force, and in each case for such time as the old certificate would have
run, except that no new certificate can be issued for a longer period
than is provided in Section 55 for that particular grade of certificate.
It should be remembered that certificates issued under the old law
have not the same value as certificates of the same name or grade under
the new law. For example, the new first grade certificate is equivalent
to a normal school diploma or to the old form of professional certifi-
cate, whereas the old first grade certificate was granted on examination
to persons with less academic preparation than the normal school
diploma required, and without any professional requirement whatever.
For this reason, an old first grade certificate does not entitle the holder
to a new first grade, unless his experience, his accredited reading circle
work, his institute work, and his other schooling has provided academic

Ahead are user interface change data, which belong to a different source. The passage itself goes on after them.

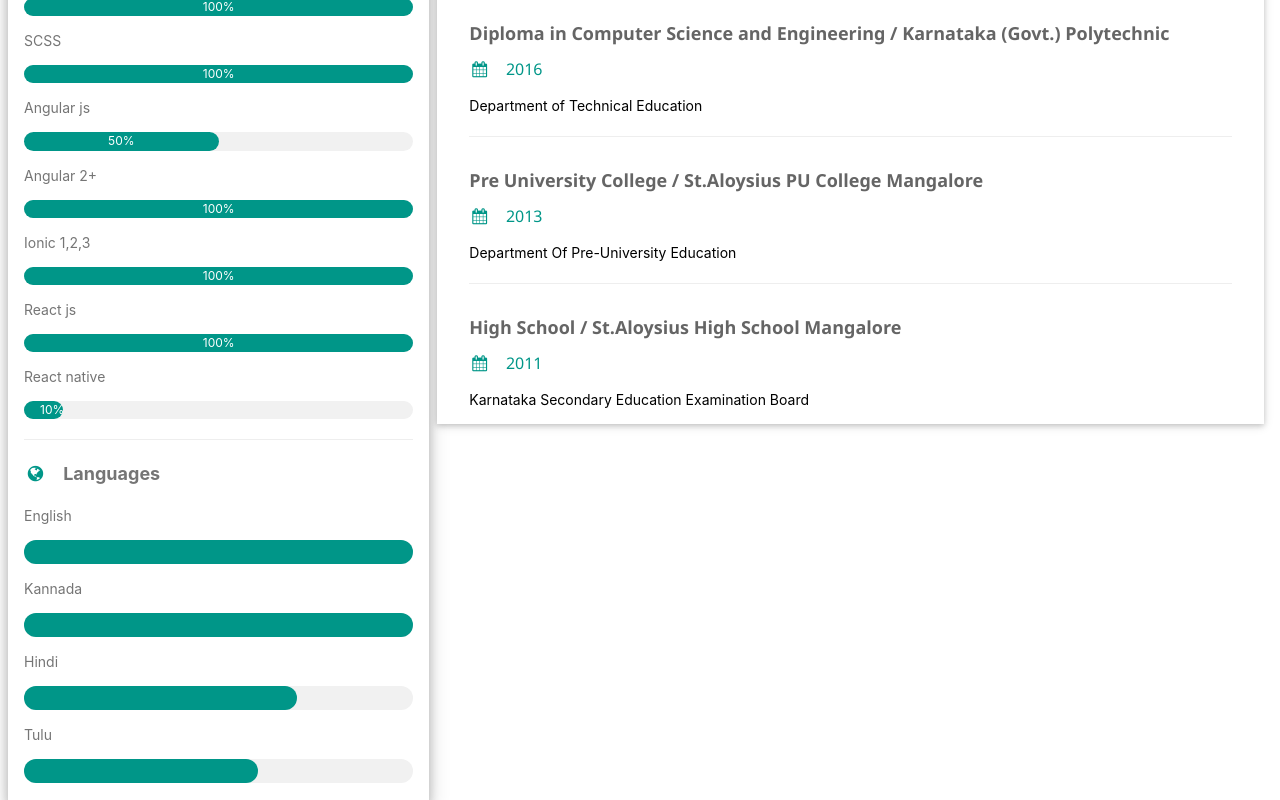
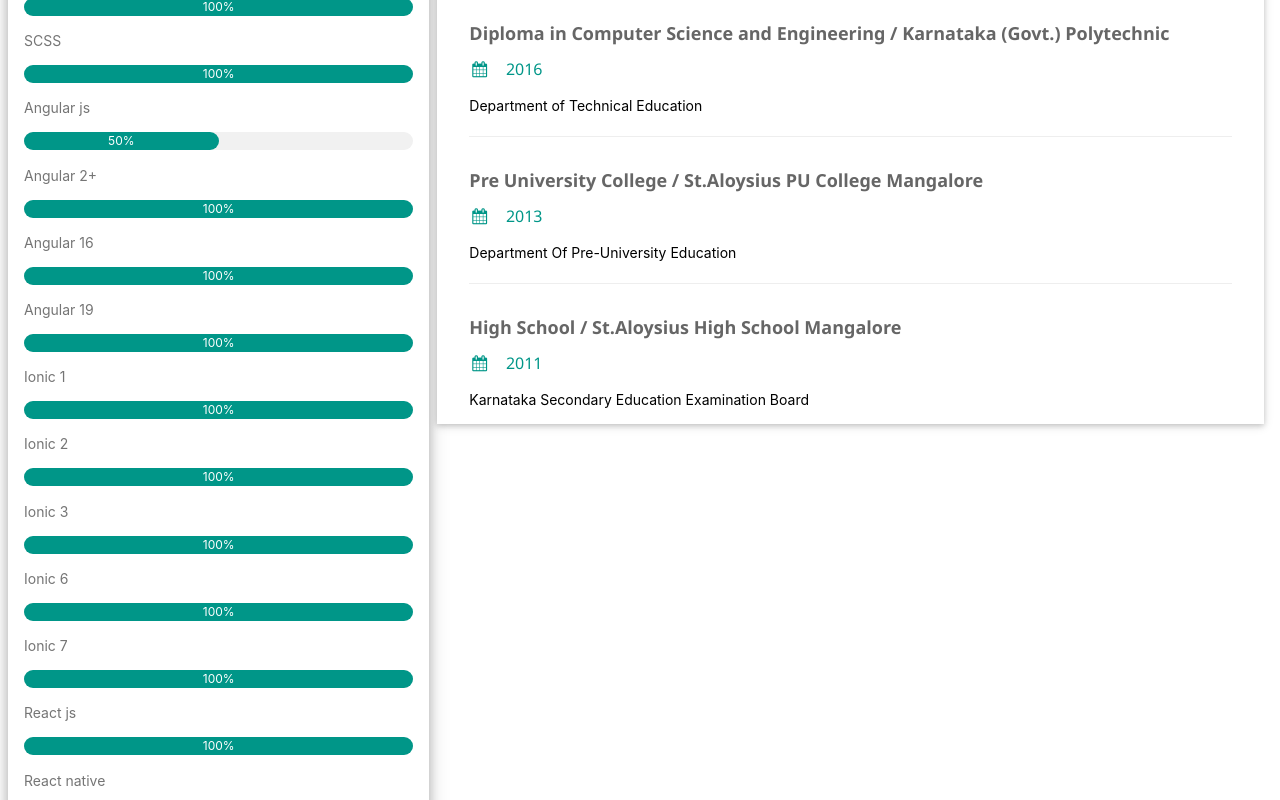
Before and after one commit to shashwathuchil/Shashwath_Resume, an Angular app: page / in a window 1280 px wide. Shown: the part 800-1600 px from the top of the page. Built offline with nearby package versions, Linux system fonts and the light colour scheme.

Commit message:
animation without key frame delay

```diff
--- a/src/app/education-details/education-details.component.ts
+++ b/src/app/education-details/education-details.component.ts
@@ -9,6 +9,8 @@ import { EducationDetailsService } from "../services/education-details.service"
 export class EducationDetailsComponent implements OnInit {
 
   constructor(public eduDel: EducationDetailsService) {
+    console.log(this.eduDel);
+
    }
 
   ngOnInit() {
--- a/src/app/personal-info/personal-info.component.html
+++ b/src/app/personal-info/personal-info.component.html
@@ -38,7 +38,7 @@
 
       <div *ngFor="let skill of perDetails.prsnlObj.skills">
         <p>{{ skill.label }}</p>
-        <div class="w3-light-grey w3-round-xlarge w3-small">
+        <div class="w3-light-grey w3-round-xlarge w3-small scale-up-hor-left">
           <div
             class="w3-container w3-center w3-round-xlarge w3-teal"
             [style.width]="skill.percentile"
--- a/src/app/personal-info/personal-info.component.scss
+++ b/src/app/personal-info/personal-info.component.scss
@@ -6,3 +6,54 @@
   background: $primary;
   opacity: 0.8;
 }
+
+
+
+
+
+.scale-up-hor-left {
+	-webkit-animation: scale-up-hor-left 0.4s cubic-bezier(0.390, 0.575, 0.565, 1.000) both;
+	        animation: scale-up-hor-left 0.4s cubic-bezier(0.390, 0.575, 0.565, 1.000) both;
+}
+
+
+/* ----------------------------------------------
+ * Generated by Animista on 2025-2-16 11:46:23
+ * Licensed under FreeBSD License.
+ * See http://animista.net/license for more info.
+ * w: http://animista.net, t: @cssanimista
+ * ---------------------------------------------- */
+
+/**
+ * ----------------------------------------
+ * animation scale-up-hor-left
+ * ----------------------------------------
+ */
+ @-webkit-keyframes scale-up-hor-left {
+  0% {
+    -webkit-transform: scaleX(0.4);
+            transform: scaleX(0.4);
+    -webkit-transform-origin: 0% 0%;
+            transform-origin: 0% 0%;
+  }
+  100% {
+    -webkit-transform: scaleX(1);
+            transform: scaleX(1);
+    -webkit-transform-origin: 0% 0%;
+            transform-origin: 0% 0%;
+  }
+}
+@keyframes scale-up-hor-left {
+  0% {
+    -webkit-transform: scaleX(0.4);
+            transform: scaleX(0.4);
+    -webkit-transform-origin: 0% 0%;
+            transform-origin: 0% 0%;
+  }
+  100% {
+    -webkit-transform: scaleX(1);
+            transform: scaleX(1);
+    -webkit-transform-origin: 0% 0%;
+            transform-origin: 0% 0%;
+  }
+}
--- a/src/app/personal-info/personal-info.component.ts
+++ b/src/app/personal-info/personal-info.component.ts
@@ -15,6 +15,8 @@ export class PersonalInfoComponent implements OnInit {
   }
 
   ngOnInit() {
+    console.log(this.perDetails);
+
   }
 
 }
--- a/src/app/services/personal-details.service.ts
+++ b/src/app/services/personal-details.service.ts
@@ -36,7 +36,31 @@ export class PersonalDetailsService {
         percentile:"100%",
       },
       {
-        label:"Ionic 1,2,3",
+        label:"Angular 16",
+        percentile:"100%",
+      },
+      {
+        label:"Angular 19",
+        percentile:"100%",
+      },
+      {
+        label:"Ionic 1",
+        percentile:"100%",
+      },
+      {
+        label:"Ionic 2",
+        percentile:"100%",
+      },
+      {
+        label:"Ionic 3",
+        percentile:"100%",
+      },
+      {
+        label:"Ionic 6",
+        percentile:"100%",
+      },
+      {
+        label:"Ionic 7",
         percentile:"100%",
       },
       {
@@ -45,7 +69,7 @@ export class PersonalDetailsService {
       },
       {
         label:"React native",
-        percentile:"10%",
+        percentile:"90%",
       },
     ],
     languages:[
```
Also changed, not shown: 1 other file (tests, documents, lock files or other folders).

and professional training equivalent to normal school graduation.
The grades of certificates referred to in the minimum salary sched-
ule of the new law (Sec. 60) are the new grades as given in Sec. 55. A
county board is not required by Sec. 60 to pay a teacher the salary
Ax N UAL Report of the State Board of Education 123
specified for a particular grade of certificate unless the teacher holds
one of the new certificates of that grade, or an old certificate which is
equivalent to the new certificate of that grade. It will be seen that the
minimum salary schedule in Sec. 60 of the new law corresponds to the
schedule in the old law with the wording changed to conform to the
new gradation of certificates. It was not the intention of Sec. GO to
force county boards of education to pay more at this time, nor to au-
thorize them to pay less, than was required before.
In issuing the exchange certificates without examination, it is not
the intention of the State Supe^rintendent to issue a higher grade of
certificate than the teacher's old certificate, preparation and teaching
record justifies ; but if a teacher is not satisfied with the grade of new
certificate issued without examination, he can take the examination for
the next higher grade, or he can attend Summer sessions to make up
If any teacher prefers, he may teach on his present certificate until
it expires, and then meet the requirement for a new certificate by ex-
amination. If the exchange is desired, it must be made this year with
the others from the same county. All exchanges will be considered and
the new certificates will be issued during the present school year, so
that any who are required to take the examination may be notified early.
When the new certificates are issued, they will be sent direct to the
county superintendent and not to the individual teachers.
The old certificate remains the teacher's property. It should not
be sent to the State Superintendent, nor should the teacher send any
letters of- recommendation or ask anyone to write the State Superin-
tendent in his behalf.
Note that all public elementary school teachers are asked to fill out
the card, whether they desire new certificates or not. If a teacher does
not have a certificate now in force, but has had one which has expired,
the last certificate held should be reported in full with the date of ex-
piration indicated in the proper space. If a teacher has more than one
certificate now in force, he should report only the highest one.
All blank spaces on the card should be filled. When there is nothing
to report in any blank, a cipher should be used or the word none written
in the space.
The following explanations and suggestions are numbered to corre-
spond with the numbers of the questions on the card :
(3) Teaching address is the address where mail will reach the
teacher during the school year.
(4) The county in which you are employed.
(5) The address from which mail will always be forwarded.
Annual Report of the State Board of Education
(6) Use figures only, giving number of month, day of month
and year. For example, the date of this letter would
be written 11-27-1916.
(7) Indicate here whether your certificate is a normal school